The BSA Survey A self-completion questionnaire was included in the delegate pack along with a letter explaining the aims of the survey and of the project. follow up of non respondents two weeks later. Only 13% response rate (n= 54) All but 4 UK based. 48 respondents aged between 26 and 60. There were 41 females, 7 males and 5 persons who did not state their sex. 20 were professors or readers and 13 were lecturers. Remainder researchers or graduate students 42 currently used either quantitative methods or a mix of qualitative and quantitative methods in their research
The BSA Survey Most appeared to take a pro-quantitative view in their response to several statements All agreed that quantitative methods are necessary in many research contexts 94% percent believed the ESRC should do more to promote quantitative methods, three quarters thought the BSA ought to do more to promote the teaching of quantitative methods Nearly three quarters of respondents thought students chose sociology to avoid number and two thirds did not believe British sociology students to be numerate Despite the belief that the ESRC should do more promotional work, only 48% were aware of the work already being done by the ESRC Research Methods Programme.
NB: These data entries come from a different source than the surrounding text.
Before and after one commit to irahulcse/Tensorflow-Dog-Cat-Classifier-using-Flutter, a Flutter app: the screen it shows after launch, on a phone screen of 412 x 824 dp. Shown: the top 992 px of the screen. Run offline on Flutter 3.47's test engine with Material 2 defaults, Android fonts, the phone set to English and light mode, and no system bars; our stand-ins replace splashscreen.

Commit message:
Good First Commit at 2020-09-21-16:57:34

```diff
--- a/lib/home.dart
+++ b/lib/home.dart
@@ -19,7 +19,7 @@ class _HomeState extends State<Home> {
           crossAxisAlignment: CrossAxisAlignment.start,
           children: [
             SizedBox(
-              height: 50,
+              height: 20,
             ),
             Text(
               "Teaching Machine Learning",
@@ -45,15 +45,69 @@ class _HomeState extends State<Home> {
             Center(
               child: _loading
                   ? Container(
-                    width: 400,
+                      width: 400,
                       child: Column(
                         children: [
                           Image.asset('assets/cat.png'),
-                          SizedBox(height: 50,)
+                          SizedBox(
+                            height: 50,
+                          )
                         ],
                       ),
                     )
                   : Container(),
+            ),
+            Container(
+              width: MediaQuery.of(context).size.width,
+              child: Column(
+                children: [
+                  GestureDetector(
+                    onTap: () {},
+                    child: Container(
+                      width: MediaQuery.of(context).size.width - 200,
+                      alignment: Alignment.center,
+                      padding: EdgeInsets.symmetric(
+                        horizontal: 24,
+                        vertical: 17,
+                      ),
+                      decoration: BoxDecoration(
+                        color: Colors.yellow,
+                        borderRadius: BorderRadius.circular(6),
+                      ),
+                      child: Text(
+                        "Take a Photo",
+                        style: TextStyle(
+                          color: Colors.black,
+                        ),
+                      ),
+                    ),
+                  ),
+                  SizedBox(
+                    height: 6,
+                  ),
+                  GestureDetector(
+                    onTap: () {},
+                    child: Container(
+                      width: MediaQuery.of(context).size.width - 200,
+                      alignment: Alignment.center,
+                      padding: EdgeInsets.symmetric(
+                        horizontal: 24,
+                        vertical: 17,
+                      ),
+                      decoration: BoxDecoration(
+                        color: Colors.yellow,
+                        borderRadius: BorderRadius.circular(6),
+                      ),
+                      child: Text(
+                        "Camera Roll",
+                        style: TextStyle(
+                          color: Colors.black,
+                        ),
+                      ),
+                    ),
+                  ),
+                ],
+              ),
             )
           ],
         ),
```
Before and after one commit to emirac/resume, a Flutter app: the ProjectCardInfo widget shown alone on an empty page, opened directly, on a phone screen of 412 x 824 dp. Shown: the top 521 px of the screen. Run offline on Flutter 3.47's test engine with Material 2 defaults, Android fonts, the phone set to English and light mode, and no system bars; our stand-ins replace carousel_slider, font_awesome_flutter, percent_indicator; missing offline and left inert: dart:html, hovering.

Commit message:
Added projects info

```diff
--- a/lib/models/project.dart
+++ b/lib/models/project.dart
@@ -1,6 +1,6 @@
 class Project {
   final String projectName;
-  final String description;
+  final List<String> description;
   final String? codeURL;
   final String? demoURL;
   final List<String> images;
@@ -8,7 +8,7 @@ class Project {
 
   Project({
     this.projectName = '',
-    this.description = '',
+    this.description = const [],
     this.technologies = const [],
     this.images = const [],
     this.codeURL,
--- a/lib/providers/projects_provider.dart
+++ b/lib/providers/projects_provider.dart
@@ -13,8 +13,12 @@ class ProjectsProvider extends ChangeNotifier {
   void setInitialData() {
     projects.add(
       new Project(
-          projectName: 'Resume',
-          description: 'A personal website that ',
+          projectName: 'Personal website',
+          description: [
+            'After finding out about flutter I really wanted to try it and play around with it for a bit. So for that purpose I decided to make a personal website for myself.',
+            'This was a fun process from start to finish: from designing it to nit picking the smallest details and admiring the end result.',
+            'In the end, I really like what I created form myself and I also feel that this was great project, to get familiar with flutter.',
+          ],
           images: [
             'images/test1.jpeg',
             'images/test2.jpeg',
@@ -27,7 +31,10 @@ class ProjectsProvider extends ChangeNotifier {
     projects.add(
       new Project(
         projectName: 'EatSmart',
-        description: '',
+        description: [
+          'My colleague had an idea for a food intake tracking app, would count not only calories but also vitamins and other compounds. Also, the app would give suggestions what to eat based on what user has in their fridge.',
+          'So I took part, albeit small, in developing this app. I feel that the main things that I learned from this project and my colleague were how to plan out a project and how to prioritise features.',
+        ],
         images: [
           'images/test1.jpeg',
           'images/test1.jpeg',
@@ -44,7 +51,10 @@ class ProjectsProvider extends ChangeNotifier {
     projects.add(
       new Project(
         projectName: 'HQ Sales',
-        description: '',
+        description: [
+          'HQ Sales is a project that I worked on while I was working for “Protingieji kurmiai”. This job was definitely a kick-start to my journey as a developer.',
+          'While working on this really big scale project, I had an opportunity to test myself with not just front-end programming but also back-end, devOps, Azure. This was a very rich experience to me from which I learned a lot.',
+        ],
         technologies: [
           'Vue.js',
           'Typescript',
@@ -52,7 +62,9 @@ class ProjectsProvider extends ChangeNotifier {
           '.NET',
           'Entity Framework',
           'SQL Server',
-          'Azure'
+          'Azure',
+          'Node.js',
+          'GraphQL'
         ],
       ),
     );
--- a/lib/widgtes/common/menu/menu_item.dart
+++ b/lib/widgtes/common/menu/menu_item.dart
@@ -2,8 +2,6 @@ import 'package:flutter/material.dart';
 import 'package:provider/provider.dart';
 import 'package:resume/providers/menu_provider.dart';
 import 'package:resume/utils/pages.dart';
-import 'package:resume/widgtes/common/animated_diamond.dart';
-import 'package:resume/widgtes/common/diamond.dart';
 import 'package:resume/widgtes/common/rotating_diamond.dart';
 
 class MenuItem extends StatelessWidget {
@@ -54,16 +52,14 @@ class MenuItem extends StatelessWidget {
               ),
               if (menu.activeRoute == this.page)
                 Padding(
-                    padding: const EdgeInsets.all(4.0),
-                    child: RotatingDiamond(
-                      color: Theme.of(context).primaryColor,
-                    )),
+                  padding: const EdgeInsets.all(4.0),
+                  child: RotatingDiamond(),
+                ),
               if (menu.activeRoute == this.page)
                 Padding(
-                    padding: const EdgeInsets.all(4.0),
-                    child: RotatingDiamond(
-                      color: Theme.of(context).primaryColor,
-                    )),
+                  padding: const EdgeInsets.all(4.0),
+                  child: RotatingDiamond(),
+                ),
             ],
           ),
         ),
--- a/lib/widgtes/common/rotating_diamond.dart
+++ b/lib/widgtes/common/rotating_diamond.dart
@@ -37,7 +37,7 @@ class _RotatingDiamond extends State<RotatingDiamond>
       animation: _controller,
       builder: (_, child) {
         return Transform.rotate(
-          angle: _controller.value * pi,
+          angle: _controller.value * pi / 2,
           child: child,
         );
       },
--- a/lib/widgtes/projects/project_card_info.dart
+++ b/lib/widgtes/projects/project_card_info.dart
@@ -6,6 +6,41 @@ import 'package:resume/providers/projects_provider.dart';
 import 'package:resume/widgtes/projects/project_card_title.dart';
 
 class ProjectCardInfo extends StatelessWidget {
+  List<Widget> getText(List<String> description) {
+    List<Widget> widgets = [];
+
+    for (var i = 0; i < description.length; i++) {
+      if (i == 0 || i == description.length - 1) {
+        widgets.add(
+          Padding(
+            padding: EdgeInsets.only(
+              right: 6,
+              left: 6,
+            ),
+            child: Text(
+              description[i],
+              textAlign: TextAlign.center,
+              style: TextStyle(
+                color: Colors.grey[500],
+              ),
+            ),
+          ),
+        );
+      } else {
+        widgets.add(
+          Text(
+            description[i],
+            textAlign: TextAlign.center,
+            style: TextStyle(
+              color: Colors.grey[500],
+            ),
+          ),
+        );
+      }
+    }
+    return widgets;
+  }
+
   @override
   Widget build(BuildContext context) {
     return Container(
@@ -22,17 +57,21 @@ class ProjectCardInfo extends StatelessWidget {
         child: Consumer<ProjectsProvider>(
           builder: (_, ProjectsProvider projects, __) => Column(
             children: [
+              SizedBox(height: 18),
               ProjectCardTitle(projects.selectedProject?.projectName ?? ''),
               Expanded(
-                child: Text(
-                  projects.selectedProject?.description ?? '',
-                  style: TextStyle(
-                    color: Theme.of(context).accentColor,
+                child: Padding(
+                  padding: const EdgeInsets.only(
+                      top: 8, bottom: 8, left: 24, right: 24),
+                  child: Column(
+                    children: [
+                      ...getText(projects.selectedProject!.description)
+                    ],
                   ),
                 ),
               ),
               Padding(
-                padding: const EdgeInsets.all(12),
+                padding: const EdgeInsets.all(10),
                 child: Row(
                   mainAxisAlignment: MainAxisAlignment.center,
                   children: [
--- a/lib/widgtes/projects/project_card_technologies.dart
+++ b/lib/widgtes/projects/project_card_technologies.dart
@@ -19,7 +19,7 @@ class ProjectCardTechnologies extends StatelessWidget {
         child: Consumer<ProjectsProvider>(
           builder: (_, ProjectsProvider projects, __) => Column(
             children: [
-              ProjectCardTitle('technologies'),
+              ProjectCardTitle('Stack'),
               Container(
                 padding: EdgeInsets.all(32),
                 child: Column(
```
None had attended
The Consultation universal agreement about the importance of quantitative methods, both in sociology as a discipline and as crucial transferable skills for graduates. a great deal of evidence of good practice in teaching quantitative methods, especially statistics and data analysis, at all levels.
Student perceptions of quantitative methods. Most agreed that students, particularly first year undergraduates, view quantitative research negatively. The following views and characteristics were attributed to students: quantitative research is unfashionable quantitative researchers are number crunchers quantitative research produces lies, damn lies, and statistics it is not possible to pursue sociological theory through quantitative research quantitative methods are not perceived as cool people who do quants are just techies in the lab quantitative research is less valid than qualitative research its not important to be numerate in social science qualitative research is an easier option as you do not have to learn all the procedures associated with, for example, different types of reliability and validity
Student ability Negative views do not mean students lack ability. Normally expected to have c at GCSE and s they study (statistics) grasp is good and pass rates acceptable. Students who combine with psychology were thought to have better grasp of statistics
How quantitative methods are taught Findings of the departmental survey were largely echoed in the discussions Four year Scottish degree permits more time for breadth and depth One course normally taught to the level of multivariate analysis. Most did no more than attempt competence with bivariate analysis and significance testing (mostly with nominal level data). Several courses taught methods through project work, usually at 2nd level or higher and often as group projects.
The advocacy of quantitative methods to undergraduates A number of suggestions were made of how quantitative methods might be promoted: Use contemporary examples to show the value of quantitative research. Draw on students research interests: class, ethnicity, gender etc. Use topical examples that are interesting to students: e.g. teenage pregnancy. Show how students should engage with quantitative research not only as social scientists but also as caring citizens. Show how quantitative research skills are valued in the market place. More use of data interpretation.
Barriers to learning and teaching Problems of level and language: Is the curriculum too ambitious? Should students carry out their own projects or use secondary data? Do we expect all students to become quantitative sociologists? Should students work in groups? How well do we teach quantitative methods?